START EXERCISE INPUT
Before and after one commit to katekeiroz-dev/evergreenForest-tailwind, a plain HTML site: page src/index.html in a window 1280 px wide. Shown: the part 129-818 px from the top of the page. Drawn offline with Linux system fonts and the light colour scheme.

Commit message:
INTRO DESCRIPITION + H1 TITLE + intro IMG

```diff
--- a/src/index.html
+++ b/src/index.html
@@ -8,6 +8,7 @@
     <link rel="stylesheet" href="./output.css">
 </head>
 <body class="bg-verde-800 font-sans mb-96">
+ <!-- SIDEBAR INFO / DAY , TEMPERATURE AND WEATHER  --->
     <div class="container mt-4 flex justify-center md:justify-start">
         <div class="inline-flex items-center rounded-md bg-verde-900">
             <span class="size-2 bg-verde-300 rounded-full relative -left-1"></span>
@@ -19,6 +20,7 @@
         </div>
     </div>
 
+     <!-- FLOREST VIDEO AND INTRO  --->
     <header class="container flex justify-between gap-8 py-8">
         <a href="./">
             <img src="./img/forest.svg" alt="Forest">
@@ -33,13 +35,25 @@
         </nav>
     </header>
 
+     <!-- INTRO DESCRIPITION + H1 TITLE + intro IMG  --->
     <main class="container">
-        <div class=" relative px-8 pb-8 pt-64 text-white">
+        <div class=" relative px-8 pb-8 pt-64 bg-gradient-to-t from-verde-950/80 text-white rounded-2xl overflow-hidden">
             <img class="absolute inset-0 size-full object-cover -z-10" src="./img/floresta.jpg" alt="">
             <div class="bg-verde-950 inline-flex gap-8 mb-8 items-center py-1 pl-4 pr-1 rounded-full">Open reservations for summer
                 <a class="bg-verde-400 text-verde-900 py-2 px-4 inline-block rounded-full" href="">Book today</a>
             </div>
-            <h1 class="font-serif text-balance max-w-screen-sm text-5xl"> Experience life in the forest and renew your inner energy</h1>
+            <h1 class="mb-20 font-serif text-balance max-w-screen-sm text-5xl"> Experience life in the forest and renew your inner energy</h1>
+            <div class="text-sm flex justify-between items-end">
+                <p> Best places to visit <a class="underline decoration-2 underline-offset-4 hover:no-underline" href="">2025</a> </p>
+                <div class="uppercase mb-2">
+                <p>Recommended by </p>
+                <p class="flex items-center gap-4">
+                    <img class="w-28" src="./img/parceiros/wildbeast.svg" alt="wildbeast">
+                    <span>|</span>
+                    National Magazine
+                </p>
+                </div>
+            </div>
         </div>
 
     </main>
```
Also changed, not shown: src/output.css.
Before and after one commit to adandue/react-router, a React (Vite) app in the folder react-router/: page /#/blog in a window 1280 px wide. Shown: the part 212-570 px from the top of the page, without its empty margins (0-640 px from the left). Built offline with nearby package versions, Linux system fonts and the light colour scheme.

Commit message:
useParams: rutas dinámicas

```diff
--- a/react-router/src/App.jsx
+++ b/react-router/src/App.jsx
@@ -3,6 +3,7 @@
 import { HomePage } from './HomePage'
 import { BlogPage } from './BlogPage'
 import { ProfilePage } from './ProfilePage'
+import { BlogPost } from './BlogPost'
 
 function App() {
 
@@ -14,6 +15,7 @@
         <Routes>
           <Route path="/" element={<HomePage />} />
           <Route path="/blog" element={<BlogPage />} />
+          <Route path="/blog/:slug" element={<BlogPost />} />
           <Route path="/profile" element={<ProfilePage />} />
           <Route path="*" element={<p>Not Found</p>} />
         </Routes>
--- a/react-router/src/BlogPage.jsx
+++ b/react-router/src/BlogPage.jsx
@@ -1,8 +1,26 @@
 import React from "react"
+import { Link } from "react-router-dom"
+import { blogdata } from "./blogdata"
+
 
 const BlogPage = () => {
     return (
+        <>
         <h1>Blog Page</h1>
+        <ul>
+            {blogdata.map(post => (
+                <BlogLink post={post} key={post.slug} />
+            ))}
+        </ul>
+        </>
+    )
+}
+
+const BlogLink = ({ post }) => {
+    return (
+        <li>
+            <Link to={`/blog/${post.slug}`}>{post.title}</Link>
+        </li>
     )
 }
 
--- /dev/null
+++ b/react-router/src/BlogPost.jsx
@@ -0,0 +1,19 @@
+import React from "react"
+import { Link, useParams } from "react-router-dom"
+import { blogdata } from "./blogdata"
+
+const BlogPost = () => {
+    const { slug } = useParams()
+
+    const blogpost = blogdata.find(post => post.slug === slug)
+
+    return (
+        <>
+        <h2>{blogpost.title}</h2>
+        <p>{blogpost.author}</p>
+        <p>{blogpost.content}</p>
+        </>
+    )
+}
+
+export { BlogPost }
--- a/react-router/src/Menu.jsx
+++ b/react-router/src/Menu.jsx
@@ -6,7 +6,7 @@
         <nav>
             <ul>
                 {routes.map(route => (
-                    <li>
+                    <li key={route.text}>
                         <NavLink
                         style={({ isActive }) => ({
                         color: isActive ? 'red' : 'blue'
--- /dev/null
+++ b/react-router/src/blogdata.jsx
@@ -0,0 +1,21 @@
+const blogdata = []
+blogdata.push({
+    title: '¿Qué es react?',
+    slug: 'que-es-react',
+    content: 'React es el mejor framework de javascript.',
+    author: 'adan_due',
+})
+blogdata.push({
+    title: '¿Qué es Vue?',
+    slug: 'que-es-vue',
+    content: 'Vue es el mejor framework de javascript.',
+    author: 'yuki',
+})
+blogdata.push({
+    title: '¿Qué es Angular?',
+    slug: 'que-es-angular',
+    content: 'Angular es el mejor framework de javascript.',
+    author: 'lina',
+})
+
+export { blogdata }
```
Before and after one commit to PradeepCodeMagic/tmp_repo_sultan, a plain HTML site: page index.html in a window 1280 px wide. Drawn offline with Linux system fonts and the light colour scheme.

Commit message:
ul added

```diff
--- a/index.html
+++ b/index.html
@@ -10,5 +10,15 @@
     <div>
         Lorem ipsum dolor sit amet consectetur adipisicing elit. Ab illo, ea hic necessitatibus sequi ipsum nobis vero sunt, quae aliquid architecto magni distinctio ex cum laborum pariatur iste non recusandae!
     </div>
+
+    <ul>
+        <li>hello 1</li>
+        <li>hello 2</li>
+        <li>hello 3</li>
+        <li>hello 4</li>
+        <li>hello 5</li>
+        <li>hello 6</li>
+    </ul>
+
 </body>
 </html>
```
END EXERCISE INPUT
» WHAT YOU WILL DO: From the data above, copy each line that has the string "rounded".

» RESULT OF THIS TASK:
         <div class="inline-flex items-center rounded-md bg-verde-900">
             <span class="size-2 bg-verde-300 rounded-full relative -left-1"></span>
+        <div class=" relative px-8 pb-8 pt-64 bg-gradient-to-t from-verde-950/80 text-white rounded-2xl overflow-hidden">
             <div class="bg-verde-950 inline-flex gap-8 mb-8 items-center py-1 pl-4 pr-1 rounded-full">Open reservations for summer
                 <a class="bg-verde-400 text-verde-900 py-2 px-4 inline-block rounded-full" href="">Book today</a>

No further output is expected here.